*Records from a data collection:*
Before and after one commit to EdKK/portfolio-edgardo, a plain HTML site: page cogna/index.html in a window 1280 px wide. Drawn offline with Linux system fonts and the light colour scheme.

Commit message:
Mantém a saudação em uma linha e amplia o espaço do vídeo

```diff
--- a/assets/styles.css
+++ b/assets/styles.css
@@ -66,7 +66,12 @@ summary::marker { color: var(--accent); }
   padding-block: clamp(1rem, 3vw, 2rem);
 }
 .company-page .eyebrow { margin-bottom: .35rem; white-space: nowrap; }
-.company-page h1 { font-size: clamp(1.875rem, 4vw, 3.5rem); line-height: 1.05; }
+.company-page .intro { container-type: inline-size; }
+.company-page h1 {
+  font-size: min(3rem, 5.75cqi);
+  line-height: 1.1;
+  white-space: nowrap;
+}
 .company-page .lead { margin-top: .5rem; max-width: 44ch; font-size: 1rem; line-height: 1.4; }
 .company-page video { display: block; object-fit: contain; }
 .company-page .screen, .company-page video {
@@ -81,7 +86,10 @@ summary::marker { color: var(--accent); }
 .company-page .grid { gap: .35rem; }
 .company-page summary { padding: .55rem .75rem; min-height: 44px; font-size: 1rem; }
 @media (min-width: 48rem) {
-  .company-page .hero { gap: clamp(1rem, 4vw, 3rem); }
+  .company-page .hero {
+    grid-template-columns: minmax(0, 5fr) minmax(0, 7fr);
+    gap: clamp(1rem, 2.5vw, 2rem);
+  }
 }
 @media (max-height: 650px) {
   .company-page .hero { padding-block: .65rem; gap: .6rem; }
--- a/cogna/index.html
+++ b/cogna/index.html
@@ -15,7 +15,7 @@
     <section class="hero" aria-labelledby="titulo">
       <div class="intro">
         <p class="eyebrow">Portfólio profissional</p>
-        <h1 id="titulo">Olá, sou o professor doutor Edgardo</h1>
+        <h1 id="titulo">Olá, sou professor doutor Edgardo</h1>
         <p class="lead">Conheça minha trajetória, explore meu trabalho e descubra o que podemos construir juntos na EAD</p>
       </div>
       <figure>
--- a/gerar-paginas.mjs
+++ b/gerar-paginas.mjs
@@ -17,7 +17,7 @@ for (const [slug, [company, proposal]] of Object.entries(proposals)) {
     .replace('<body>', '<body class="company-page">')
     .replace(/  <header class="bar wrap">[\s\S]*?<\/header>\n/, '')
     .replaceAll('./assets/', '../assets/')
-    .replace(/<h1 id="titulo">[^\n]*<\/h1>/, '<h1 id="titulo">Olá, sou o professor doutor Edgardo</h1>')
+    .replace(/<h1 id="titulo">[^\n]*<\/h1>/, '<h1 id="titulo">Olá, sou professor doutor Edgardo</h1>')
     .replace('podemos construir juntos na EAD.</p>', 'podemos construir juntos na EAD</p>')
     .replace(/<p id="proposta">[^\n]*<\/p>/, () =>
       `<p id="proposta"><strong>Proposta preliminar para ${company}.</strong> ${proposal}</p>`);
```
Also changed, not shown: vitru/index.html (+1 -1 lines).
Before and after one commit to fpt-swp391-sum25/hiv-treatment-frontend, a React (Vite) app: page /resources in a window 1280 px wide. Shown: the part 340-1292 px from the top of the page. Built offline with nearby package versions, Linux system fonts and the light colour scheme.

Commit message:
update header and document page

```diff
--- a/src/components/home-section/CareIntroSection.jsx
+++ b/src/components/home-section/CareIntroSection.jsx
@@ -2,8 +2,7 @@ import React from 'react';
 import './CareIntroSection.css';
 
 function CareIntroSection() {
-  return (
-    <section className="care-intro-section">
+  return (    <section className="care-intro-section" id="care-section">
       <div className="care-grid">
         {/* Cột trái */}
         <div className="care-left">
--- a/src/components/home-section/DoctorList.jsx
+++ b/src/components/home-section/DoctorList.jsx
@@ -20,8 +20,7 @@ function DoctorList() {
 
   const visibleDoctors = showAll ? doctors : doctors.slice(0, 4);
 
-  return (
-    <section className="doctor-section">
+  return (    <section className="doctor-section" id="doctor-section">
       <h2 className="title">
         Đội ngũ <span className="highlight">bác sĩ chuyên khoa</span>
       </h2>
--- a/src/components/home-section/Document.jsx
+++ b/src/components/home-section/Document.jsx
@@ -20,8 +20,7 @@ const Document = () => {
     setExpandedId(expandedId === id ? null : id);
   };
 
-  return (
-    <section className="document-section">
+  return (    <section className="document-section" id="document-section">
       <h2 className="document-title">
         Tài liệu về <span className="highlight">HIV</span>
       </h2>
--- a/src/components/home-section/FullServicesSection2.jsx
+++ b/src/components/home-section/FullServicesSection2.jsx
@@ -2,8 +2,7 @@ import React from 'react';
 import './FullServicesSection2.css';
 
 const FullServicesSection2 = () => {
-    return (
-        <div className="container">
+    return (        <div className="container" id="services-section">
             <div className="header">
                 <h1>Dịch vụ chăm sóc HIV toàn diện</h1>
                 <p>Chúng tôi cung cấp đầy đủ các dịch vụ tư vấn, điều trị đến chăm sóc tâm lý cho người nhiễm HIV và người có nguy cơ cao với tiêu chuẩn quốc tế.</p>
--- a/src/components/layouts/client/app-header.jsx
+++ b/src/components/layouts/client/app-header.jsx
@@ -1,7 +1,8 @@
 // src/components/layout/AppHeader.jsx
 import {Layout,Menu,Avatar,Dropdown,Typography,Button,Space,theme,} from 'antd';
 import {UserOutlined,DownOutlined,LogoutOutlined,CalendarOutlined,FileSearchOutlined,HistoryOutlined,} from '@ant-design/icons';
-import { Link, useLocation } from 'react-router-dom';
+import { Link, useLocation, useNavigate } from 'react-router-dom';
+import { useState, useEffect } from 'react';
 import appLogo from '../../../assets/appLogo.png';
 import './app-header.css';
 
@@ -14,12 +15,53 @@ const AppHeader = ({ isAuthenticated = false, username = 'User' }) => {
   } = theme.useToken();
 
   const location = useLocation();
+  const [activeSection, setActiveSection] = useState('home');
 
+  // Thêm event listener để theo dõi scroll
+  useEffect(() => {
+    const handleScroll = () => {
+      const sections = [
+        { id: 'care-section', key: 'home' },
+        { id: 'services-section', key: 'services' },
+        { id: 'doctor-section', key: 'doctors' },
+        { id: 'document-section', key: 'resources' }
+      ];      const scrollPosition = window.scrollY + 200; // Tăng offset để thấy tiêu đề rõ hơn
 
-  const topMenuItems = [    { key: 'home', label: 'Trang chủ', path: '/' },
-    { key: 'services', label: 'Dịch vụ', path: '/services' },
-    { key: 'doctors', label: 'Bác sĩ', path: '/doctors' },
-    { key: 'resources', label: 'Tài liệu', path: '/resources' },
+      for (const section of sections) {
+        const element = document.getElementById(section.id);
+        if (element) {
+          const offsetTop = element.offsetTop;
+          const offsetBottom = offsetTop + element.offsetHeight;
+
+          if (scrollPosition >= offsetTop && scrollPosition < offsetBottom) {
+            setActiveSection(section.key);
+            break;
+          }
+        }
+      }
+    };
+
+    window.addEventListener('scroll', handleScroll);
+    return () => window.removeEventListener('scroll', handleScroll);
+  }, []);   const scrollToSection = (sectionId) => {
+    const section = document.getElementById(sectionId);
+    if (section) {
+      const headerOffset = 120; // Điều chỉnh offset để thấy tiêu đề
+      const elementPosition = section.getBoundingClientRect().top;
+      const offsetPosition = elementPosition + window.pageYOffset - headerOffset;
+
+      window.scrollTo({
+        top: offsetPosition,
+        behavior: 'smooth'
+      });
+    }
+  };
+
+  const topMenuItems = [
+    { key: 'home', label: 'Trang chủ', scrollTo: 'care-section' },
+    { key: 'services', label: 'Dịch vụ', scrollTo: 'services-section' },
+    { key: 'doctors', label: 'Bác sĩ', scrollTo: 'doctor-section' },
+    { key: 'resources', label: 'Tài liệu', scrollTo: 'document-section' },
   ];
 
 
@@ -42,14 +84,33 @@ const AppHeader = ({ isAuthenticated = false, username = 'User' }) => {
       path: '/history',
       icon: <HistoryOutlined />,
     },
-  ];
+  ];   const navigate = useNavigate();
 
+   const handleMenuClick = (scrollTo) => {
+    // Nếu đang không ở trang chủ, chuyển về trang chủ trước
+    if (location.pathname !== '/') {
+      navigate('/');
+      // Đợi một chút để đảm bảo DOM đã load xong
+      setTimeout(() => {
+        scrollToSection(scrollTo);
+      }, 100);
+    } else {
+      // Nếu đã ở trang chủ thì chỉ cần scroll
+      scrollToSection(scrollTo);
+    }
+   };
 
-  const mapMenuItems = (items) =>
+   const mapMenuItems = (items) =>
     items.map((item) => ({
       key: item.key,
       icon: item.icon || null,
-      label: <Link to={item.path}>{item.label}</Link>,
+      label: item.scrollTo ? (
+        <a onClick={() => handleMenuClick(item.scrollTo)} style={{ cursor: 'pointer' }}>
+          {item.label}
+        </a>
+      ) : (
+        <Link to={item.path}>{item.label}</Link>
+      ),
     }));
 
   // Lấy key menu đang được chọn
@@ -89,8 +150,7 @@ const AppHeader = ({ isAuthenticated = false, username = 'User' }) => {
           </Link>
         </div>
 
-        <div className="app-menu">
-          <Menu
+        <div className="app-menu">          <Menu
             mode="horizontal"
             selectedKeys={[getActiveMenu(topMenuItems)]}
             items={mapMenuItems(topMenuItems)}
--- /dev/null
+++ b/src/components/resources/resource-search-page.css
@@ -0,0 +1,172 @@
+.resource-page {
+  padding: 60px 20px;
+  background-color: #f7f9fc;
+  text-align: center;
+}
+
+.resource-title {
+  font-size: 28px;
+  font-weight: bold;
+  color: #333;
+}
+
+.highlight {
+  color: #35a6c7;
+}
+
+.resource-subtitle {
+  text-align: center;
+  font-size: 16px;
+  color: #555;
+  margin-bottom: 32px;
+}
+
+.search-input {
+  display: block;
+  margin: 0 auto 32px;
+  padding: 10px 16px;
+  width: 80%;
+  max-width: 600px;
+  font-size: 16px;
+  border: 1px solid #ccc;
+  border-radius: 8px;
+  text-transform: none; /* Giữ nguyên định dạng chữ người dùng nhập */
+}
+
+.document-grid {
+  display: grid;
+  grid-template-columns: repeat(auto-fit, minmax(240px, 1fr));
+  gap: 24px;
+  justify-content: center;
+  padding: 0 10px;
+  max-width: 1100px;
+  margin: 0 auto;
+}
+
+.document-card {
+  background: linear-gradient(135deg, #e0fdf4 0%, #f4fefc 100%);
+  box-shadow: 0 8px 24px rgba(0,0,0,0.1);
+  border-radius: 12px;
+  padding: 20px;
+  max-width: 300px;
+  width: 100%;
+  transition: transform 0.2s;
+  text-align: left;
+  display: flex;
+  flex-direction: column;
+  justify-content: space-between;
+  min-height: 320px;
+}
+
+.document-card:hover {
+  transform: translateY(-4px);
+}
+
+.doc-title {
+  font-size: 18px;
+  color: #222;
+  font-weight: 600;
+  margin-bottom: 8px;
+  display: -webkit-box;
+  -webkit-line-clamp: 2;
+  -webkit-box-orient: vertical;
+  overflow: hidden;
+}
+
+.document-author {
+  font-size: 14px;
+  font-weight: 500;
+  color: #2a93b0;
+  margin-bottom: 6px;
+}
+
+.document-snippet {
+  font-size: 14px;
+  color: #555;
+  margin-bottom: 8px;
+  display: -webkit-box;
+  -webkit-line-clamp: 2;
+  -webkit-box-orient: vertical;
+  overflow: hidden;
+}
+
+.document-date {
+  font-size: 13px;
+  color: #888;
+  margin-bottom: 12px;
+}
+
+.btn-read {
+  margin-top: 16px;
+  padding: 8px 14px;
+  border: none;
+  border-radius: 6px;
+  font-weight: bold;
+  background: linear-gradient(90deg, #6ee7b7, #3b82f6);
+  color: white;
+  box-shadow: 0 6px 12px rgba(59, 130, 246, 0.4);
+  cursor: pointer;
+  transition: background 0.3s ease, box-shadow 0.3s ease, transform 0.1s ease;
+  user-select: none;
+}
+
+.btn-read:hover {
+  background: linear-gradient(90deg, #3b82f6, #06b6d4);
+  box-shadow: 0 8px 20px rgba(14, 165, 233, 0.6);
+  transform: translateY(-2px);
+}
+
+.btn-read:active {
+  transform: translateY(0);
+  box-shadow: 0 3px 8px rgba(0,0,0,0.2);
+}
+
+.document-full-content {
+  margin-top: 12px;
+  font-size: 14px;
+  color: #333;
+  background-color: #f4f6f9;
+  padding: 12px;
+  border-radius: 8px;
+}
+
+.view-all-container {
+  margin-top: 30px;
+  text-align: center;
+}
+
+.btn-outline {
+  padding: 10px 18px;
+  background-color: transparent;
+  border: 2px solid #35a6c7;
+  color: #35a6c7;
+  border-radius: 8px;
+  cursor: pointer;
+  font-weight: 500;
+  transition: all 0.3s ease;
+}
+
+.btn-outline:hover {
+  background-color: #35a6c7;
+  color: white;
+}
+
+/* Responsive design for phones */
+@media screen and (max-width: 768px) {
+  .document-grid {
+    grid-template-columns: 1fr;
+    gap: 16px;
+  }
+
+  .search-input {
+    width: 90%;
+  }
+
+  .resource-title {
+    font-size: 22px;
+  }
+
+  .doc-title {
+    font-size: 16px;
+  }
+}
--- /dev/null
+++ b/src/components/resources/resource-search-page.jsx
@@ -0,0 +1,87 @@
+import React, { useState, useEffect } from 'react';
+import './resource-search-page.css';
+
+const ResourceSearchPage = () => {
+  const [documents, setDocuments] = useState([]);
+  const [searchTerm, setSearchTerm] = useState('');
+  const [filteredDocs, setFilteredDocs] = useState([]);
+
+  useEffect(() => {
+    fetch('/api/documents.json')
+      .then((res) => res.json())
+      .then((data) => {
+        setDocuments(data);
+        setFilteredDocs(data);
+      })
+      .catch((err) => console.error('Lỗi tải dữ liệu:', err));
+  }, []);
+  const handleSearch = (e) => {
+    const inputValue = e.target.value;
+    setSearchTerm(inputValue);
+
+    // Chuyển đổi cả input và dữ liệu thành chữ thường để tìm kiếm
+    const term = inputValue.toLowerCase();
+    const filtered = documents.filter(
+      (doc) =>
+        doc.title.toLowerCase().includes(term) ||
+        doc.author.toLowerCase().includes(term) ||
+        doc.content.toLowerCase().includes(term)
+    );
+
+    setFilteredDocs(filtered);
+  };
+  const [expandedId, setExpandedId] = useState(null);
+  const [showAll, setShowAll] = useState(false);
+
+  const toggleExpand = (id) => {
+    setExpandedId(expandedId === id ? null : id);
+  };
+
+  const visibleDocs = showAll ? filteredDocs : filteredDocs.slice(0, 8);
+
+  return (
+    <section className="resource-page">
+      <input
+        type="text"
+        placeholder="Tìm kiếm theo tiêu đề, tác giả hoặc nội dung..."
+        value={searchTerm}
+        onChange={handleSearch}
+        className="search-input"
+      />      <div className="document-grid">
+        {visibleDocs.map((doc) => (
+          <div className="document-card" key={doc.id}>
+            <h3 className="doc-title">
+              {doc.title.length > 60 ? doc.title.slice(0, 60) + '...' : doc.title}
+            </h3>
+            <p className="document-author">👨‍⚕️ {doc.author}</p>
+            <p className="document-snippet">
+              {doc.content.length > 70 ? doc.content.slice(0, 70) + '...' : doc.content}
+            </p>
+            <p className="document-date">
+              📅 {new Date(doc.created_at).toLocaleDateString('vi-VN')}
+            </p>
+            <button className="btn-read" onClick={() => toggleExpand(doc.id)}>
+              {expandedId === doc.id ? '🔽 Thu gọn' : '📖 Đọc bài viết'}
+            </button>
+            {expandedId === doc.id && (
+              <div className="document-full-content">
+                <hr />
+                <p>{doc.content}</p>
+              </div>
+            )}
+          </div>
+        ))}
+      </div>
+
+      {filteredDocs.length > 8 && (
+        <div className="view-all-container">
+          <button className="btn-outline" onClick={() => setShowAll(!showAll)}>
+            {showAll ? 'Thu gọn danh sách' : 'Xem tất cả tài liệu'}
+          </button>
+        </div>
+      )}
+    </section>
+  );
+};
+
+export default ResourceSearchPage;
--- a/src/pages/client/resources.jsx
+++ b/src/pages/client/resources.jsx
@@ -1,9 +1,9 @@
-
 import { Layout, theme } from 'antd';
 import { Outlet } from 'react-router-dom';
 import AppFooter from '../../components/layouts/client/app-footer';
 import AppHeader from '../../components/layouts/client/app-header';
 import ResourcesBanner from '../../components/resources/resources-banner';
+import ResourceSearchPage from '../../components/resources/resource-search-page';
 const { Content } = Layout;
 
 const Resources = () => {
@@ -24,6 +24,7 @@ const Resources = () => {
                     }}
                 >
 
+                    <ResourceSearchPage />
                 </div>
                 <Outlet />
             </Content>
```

*DESCRIPTION OF THE TASK:* The exercise is to copy out every line above that has the word "includes" in it.

*SOLUTION TO THIS TASK:*
+        doc.title.toLowerCase().includes(term) ||
+        doc.author.toLowerCase().includes(term) ||
+        doc.content.toLowerCase().includes(term)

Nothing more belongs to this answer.